### Wolfram|Alpha is here

Wolfram|Alpha is a new, computational search engine. If you do a query where the answer has quantitative data, Wolfram|Alpha probably gives it.

For example, try enter your last name. Wolfram|Alpha gives you information about the popularity of that name. For example, "miller" ranks 6th within the US and there are about 1,128,000 people with that surname.

Enter a first name, and it will even give you a graph showing the name's popularity over the years. I just found out that Cindy's popularity peaked in about 1960. No wonder it is a common first name among the mothers who ask me questions about their children's math education.

Enter a town - for example Houston, and see what information comes up.

But, the reason I'm writing this post is because Wolfram|Alpha (or Walpha as some called it) especially excels in mathematical queries.

This has implications to mathematics education, especially in high school and college. This tool is completely free, easy to use, and accessible for everyone with an Internet connection (even with a smart phone). Just imagine if you are a math teacher and you assign homework for your 9th graders, "Find the equation of the line that goes through points (2,5) and (-8, -9)." W|A does it in a split second.
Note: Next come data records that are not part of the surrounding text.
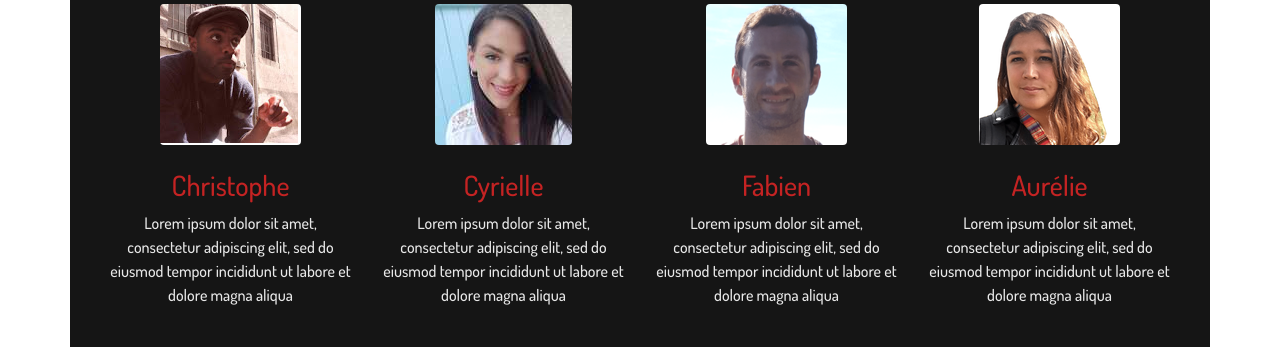
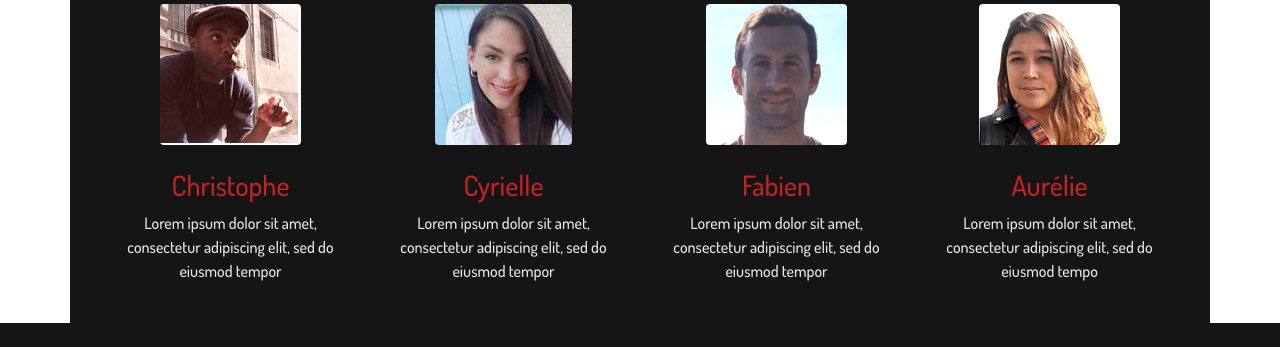
Before and after one commit to Les-Croustibat/Clap, a Symfony app: template templates/default/about.html.twig in a window 1280 px wide. Shown: the part 701-1048 px from the top of the page. After the commit the page ends 1024 px from the top, so only its background shows below. Run offline with Twig, Linux system fonts and the light colour scheme; the template is opened without the code that fills it, so the values that code supplies are empty; some libraries are stand-ins or nearby versions.

Commit message:
Final About

```diff
--- a/templates/default/about.html.twig
+++ b/templates/default/about.html.twig
@@ -34,22 +34,22 @@
             <div class="col-md-3 text-center">
                 <img src="asset/img/ChristopheB.png" alt="Christophe" class="mb-4 rounded"></img>
                 <h3>Christophe</h3>
-                <p>Lorem ipsum dolor sit amet, consectetur adipiscing elit, sed do eiusmod tempor incididunt ut labore et dolore magna aliqua</p>
+                <p>Lorem ipsum dolor sit amet, consectetur adipiscing elit, sed do eiusmod tempor</p>
             </div>
             <div class="col-md-3 text-center">
                 <img src="asset/img/CyrielleT.jpeg" alt="Cyrielle" class="mb-4 rounded"></img>
                 <h3>Cyrielle</h3>
-                <p>Lorem ipsum dolor sit amet, consectetur adipiscing elit, sed do eiusmod tempor incididunt ut labore et dolore magna aliqua</p>
+                <p>Lorem ipsum dolor sit amet, consectetur adipiscing elit, sed do eiusmod tempor</p>
             </div>
             <div class="col-md-3 text-center">
                 <img src="asset/img/FabienP.png" alt="Fabien" class="mb-4 rounded"></img>
                 <h3>Fabien</h3>
-                <p>Lorem ipsum dolor sit amet, consectetur adipiscing elit, sed do eiusmod tempor incididunt ut labore et dolore magna aliqua</p>
+                <p>Lorem ipsum dolor sit amet, consectetur adipiscing elit, sed do eiusmod tempor</p>
             </div>
             <div class="col-md-3 text-center">
                 <img src="asset/img/AurelieD.png" alt="Aurélie" class="mb-4 rounded"></img>
                 <h3>Aurélie</h3>
-                <p>Lorem ipsum dolor sit amet, consectetur adipiscing elit, sed do eiusmod tempor incididunt ut labore et dolore magna aliqua</p>
+                <p>Lorem ipsum dolor sit amet, consectetur adipiscing elit, sed do eiusmod tempo</p>
             </div>
         </div>
     </div>
```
It also solves equations. For example, Solve ln(x)+ ln(x-2)+ ln(15). It even gives you the solution steps - just click on "show steps".

Please see a full list of examples of what Wolfram|Alpha can do in mathematics.

While W|A easily computes a lot for the elementary algebra or calculus student, it doesn't stop there. Look at the examples for elementary mathematics given on the site. It also acts as a fraction and percent calculator. Granted, normal calculators do those as well.

So, what is a teacher to do? Will a lot of the content in high school and college math courses suddenly become obsolete?

Now, Wolfram|Alpha is not what started bringing technological tools into classroom. That trend has been here for a while (think graphic calculators, computers). However, it is an extension of the trend that makes the computational tools more easily accessible and available to nearly all students.

I see Walpha both as a benefit and as a drawback.

- BENEFIT: Teaching can focus more on the concepts and less on tedious calculations, since practically all students will have a tool they can use for computations and graphing (all you need is a computer with an Internet connection or a smart phone). Students could be given more problems of the type that require thinking and problem solving, and less of the mechanical calculation problems.

- DRAWBACK: It is a fact that one cannot adequately learn mathematics without also learning many of these "mechanical tasks", such as how to find the slope of a line when given two points, or how to graph a parabola from its equation. If these skills were totally skipped, students wouldn't be prepared for the next mathematics course where such knowledge is needed. So, teachers cannot skip those topics and need to enforce student learning in such a way that cheating with Wolfram|Alpha cannot happen (putting such problems in the test).

Actually, I'm not so sure if W|A will change the actual teaching so much, because many students have already been having graphic calculators, which do similar things as W|A. I wonder if the biggest change it brings along is a decline in the sales of graphic calculators...

Read also what others have blogged about W|A :

Impact of Wolfram Alpha on Math Ed

Wolfram Alpha is up and running

Wolfram|Alpha and the shrinking future of the graphing calculator

Walpha Wiki discussion

## Comments

I think that it will have little impact on the learning if teachers simply require students to show

howthey arrived at a particular answer. On the AP exams, there are sections that require the use of a calculator so that more difficult concept questions can be asked without bogging students down in calculations. But there are also non-calculator parts that require that a student know something about the mechanical processes.